Apple TV Apps

Apple’s fourth-gen Apple TV debuted this past Friday to overwhelmingly positive reviews. While there are a few minor kinks Apple still needs to work out (e.g the inability to enter a password with the iPhone’s virtual keyboard), the new device may very well be the most compelling streaming set-top box to ever hit the market.

Without question, what makes the new Apple TV so exciting is that it has its own dedicated App Store. Over the weekend, Jeff Scott of SlideToPlay tweeted that there are now close to 1,000 tvOS available for download.

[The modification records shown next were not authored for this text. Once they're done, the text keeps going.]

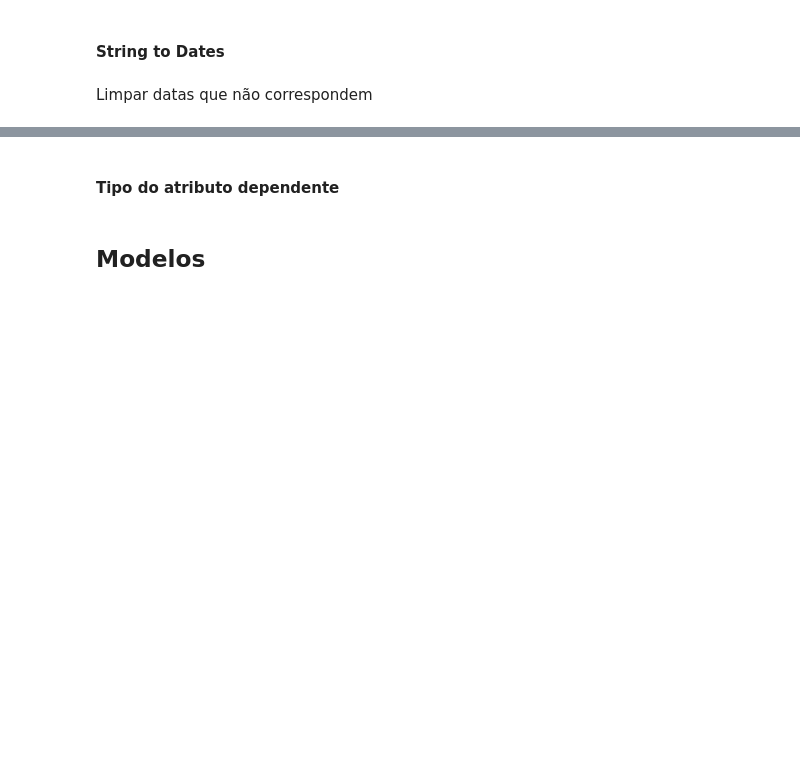
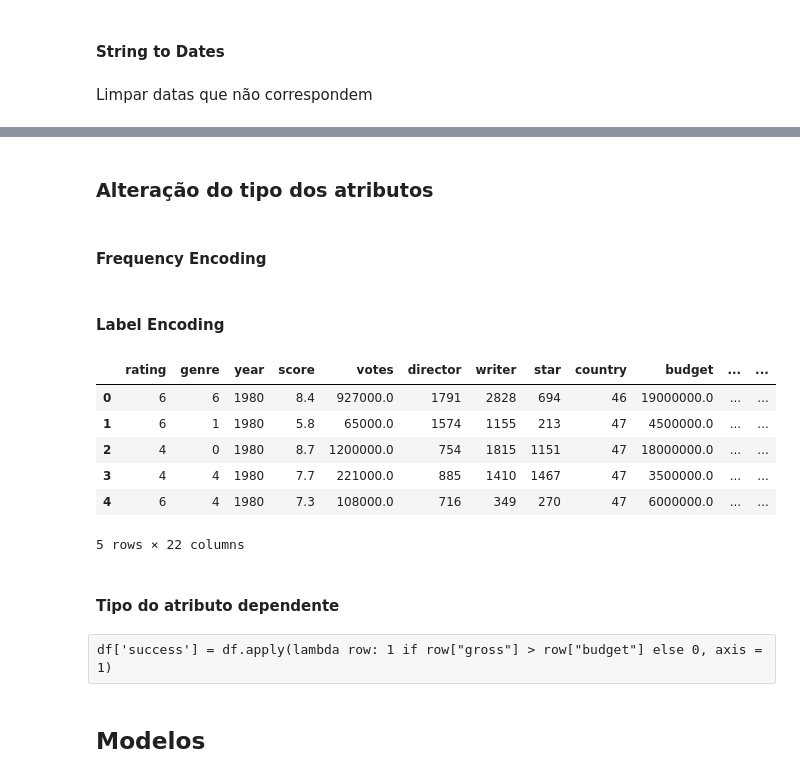
Before and after one commit to vascoliveira2511/DAA, a Jupyter notebook: trabalho/cinema.ipynb, the cells around one changed output, grey strips where cells are left out. Saved outputs shown, nothing was run; the diff lists cells and outputs as text; code cells hidden in the pictures; blank space fills up the shorter version.

```diff
--- a/trabalho/cinema.ipynb
+++ b/trabalho/cinema.ipynb
@@ -180,16 +178,0 @@ df.reset_index(drop=True, inplace=True)
-# %%
-
-label_encoder = preprocessing.LabelEncoder()
-
-#frequency encoding
-df['director'] = df['director'].map(df['director'].value_counts())
-df['writer'] = df['writer'].map(df['writer'].value_counts())
-df['star'] = df['star'].map(df['star'].value_counts())
-df['company'] = df['company'].map(df['company'].value_counts())
-
-#label encoding
-df['country'] = label_encoder.fit_transform(df['country'])
-df['genre'] = label_encoder.fit_transform(df['genre'])
-df['rating'] = label_encoder.fit_transform(df['rating'])
-
-df.head()
@@ -203,3 +179,5 @@ df.head()
+# %%
+df.drop(['name'], axis=1, inplace=True)
 # %% [markdown]
 #### String to Dates
 # %% [markdown]
@@ -239,2 +218,38 @@ df = df.drop(["released_date"], axis=1)
+# %% [markdown]
+### Alteração do tipo dos atributos
+# %% [markdown]
+#### Frequency Encoding
+# %%
+#frequency encoding
+
+df['directorFrequency'] = df['director'].map(df['director'].value_counts())
+df['writerFrequency'] = df['writer'].map(df['writer'].value_counts())
+df['starFrequency'] = df['star'].map(df['star'].value_counts())
+df['companyFrequency'] = df['company'].map(df['company'].value_counts())
+# %% [markdown]
+#### Label Encoding
+# %%
+
+label_encoder = preprocessing.LabelEncoder()
+
+#label encoding
+df['director'] = label_encoder.fit_transform(df['director'])
+df['writer'] = label_encoder.fit_transform(df['writer'])
+df['star'] = label_encoder.fit_transform(df['star'])
+df['company'] = label_encoder.fit_transform(df['company'])
+df['country'] = label_encoder.fit_transform(df['country'])
+df['genre'] = label_encoder.fit_transform(df['genre'])
+df['rating'] = label_encoder.fit_transform(df['rating'])
+df['released_country'] = label_encoder.fit_transform(df['released_country'])
+
+df.head()
+# %% [output]
+|  | rating | genre | year | score | votes | director | writer | star | country | budget | ... | ... |
+| 0 | 6 | 6 | 1980 | 8.4 | 927000.0 | 1791 | 2828 | 694 | 46 | 19000000.0 | ... | ... |
+| 1 | 6 | 1 | 1980 | 5.8 | 65000.0 | 1574 | 1155 | 213 | 47 | 4500000.0 | ... | ... |
+| 2 | 4 | 0 | 1980 | 8.7 | 1200000.0 | 754 | 1815 | 1151 | 47 | 18000000.0 | ... | ... |
+| 3 | 4 | 4 | 1980 | 7.7 | 221000.0 | 885 | 1410 | 1467 | 47 | 3500000.0 | ... | ... |
+| 4 | 6 | 4 | 1980 | 7.3 | 108000.0 | 716 | 349 | 270 | 47 | 6000000.0 | ... | ... |
+5 rows × 22 columns
 # %% [markdown]
 #### Tipo do atributo dependente
@@ -243,3 +256,5 @@ df['success'] = df.apply(lambda row: 1 if row["gross"] > row["budget"] else 0, a
+# %% [raw]
+df['success'] = df.apply(lambda row: 1 if row["gross"] > row["budget"] else 0, axis = 1)
 # %% [markdown]
 ## Modelos
 # %% [markdown]
```
Also changed, not shown: parts of 19 cells of this notebook.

All the more intriguing, from a developer perspective, is that the Apple TV may very well represent a new platform where users, in stark contrast to iOS, are willing to plunk down cash for apps.

You know the race-to-the-bottom problem that continues to plague iOS? Well early evidence suggests that that won’t be an issue for the Apple TV.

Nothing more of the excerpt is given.